Important letter from Rutherford to Charles Herman Viol requesting information about the production of radium, in preparation for a series of lectures he was to deliver at The Royal Institution. “From 1921, when he succeeded [J. J.] Thomson, until his death, Rutherford was professor of natural philosophy at the Royal Institution in London, a post that entailed several lectures each year” (DSB). Rutherford (1871-1937) had moved in 1919 from Manchester to Cambridge, where he was director of the Cavendish Laboratory. There he continued his research on radioactivity, mainly in collaboration with James Chadwick, work which depended on a steady supply of radioactive materials. Since 1913 Viol had been director of research at the US Standard Chemical Company, the first successful large-scale producer of radium, and editor of its in-house journal Radium. He was thus in an excellent position to respond to Rutherford’s request. Rutherford letters with significant scientific content are rare on the market.
The letter reads, in full:
Dear Dr Viol
I am giving a course of lectures on Radioactivity at the Royal Institution beginning late in February. I shall be obliged if you can give me any general information with regard to the following: 1. Average Ur plus Th content of the carnotite used for separation of Ra. 2. A rough idea of methods of commercial separation with rough figures of amount of ore, acid, etc. to yield one gram Ra. Probably you have published something along these lines. Possibly you could give me some idea of the annual output of Ra for the world & an estimate of the amount so far separated.
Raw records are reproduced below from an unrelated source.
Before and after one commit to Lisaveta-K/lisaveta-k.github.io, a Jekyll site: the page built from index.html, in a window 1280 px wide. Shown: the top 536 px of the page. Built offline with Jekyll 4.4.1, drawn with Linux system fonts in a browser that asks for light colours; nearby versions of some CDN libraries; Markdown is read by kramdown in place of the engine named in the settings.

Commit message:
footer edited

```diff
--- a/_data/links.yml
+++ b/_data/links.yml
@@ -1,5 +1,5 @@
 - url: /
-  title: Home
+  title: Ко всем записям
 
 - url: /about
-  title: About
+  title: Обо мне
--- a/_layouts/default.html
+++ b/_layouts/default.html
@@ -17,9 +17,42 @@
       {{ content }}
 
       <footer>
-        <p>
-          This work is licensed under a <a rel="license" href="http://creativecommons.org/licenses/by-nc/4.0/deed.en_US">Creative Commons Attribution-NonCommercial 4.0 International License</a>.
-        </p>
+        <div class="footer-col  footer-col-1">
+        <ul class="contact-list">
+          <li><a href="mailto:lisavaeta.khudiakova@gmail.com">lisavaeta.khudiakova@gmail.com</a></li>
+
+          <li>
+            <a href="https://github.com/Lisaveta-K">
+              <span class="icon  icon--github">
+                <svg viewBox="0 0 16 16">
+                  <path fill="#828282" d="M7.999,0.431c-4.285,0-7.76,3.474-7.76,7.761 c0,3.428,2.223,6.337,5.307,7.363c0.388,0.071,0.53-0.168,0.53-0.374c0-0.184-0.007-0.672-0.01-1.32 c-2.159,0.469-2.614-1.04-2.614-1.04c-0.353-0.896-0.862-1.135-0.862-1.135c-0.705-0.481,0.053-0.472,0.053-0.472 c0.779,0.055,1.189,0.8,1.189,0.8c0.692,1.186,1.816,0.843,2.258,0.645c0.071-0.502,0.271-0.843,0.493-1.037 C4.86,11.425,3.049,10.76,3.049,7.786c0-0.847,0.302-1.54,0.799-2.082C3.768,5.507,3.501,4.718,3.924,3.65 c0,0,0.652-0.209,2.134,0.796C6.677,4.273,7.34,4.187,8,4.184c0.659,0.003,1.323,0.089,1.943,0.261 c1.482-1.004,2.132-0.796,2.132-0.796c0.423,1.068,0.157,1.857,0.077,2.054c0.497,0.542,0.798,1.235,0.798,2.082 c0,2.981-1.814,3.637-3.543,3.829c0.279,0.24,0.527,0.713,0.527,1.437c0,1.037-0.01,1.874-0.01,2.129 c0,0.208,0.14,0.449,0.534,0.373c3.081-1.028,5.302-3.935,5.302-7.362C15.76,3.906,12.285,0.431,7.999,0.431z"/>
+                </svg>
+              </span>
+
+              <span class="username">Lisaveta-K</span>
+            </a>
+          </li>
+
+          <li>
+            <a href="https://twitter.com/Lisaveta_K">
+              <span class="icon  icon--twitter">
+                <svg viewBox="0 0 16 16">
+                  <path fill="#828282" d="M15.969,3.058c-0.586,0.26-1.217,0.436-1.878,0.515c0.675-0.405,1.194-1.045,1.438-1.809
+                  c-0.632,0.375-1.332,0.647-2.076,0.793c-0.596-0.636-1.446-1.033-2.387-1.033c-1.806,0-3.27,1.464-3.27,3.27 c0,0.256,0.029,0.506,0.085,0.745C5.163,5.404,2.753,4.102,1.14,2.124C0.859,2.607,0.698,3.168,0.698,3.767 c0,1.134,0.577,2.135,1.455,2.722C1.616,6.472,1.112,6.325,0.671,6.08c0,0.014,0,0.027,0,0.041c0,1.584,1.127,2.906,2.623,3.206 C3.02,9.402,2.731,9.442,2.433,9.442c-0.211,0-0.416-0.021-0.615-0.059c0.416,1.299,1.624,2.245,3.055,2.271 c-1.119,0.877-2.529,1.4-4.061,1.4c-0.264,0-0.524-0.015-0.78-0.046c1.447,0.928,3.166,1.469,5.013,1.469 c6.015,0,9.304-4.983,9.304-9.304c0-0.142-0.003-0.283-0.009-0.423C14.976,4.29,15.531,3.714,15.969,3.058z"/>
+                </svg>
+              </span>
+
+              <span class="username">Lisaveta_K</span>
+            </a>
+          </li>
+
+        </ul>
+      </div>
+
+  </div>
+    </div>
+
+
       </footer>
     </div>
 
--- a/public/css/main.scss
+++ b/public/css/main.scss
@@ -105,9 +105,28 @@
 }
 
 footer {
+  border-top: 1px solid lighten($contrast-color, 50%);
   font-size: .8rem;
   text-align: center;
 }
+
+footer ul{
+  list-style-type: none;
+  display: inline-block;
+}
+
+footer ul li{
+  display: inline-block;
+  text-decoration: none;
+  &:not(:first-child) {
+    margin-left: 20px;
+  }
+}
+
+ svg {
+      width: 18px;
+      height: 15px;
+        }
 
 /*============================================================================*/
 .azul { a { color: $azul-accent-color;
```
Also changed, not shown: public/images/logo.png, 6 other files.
If it is not too much trouble, I should be glad of rough figures of this kind to introduce in one of my lectures. Also I should be glad of any general information re commercial separation that you may have on hand & do not regard as confidential.
I am always interested to receive your publication Radium which I read with interest.
“Viol had been trained as a physicist and had studied under eminent physicists such as Albert Michelson and Robert Millikan at the University of Chicago. His advisor was the chemist Herbert McCoy, known for his study of radioelements. In 1914 Viol had just completed his dissertation on the chemical properties and relative activities of the radio-products of thorium. To a young, promising scientist, the Standard Chemical Company offered the chance to enter a rapidly developing industry and become its pioneer. Viol was among those who improved the method for recovering radium from carnotite ore and foresaw several possible uses for radium salts ...
“Radium was a monthly publication devoted to “the chemistry, physics, and therapeutics of radium and radioactive substances”. It was published by the Radium Publishing Company, yet another of the Standard Chemical Company’s subsidiaries. The idea of printing a house journal was mainly based on its French counterpart Le Radium (1904).” The Standard Chemical Company’s commercial interests in radium were principally its medical applications. Viol intended Radium “to legitimize the Standard Chemical Company within the community of American physicians and use it as a marketing tool for the company’s products. His co-editor was William Cameron, a medical doctor who was the ﬁrst in the United States to report treatment in a patient with breast cancer using massive doses of the material” (Maria Rentetzi, ‘The U.S. Radium Industry: Industrial In-house Research and the Commercialization of Science,’ Minerva 46 (2008), pp. 437-62).
The Standard Chemical Company reached the apogee of its fame in May 1921, when Marie Curie, the discoverer of radium, visited the United States. One week after her arrival, President Harding presented her with a gift of one gram of the rare element, prepared by Company. It was at her personal request that a visit to the Standard Chemical Company’s facilities was included in her busy schedule.
Three pages on two sheets, 177 x 111 mm, address (Newnham Cottage, Queen’s Road, Cambridge) embossed in upper right corner (a few light soil marks, neat horizontal fold).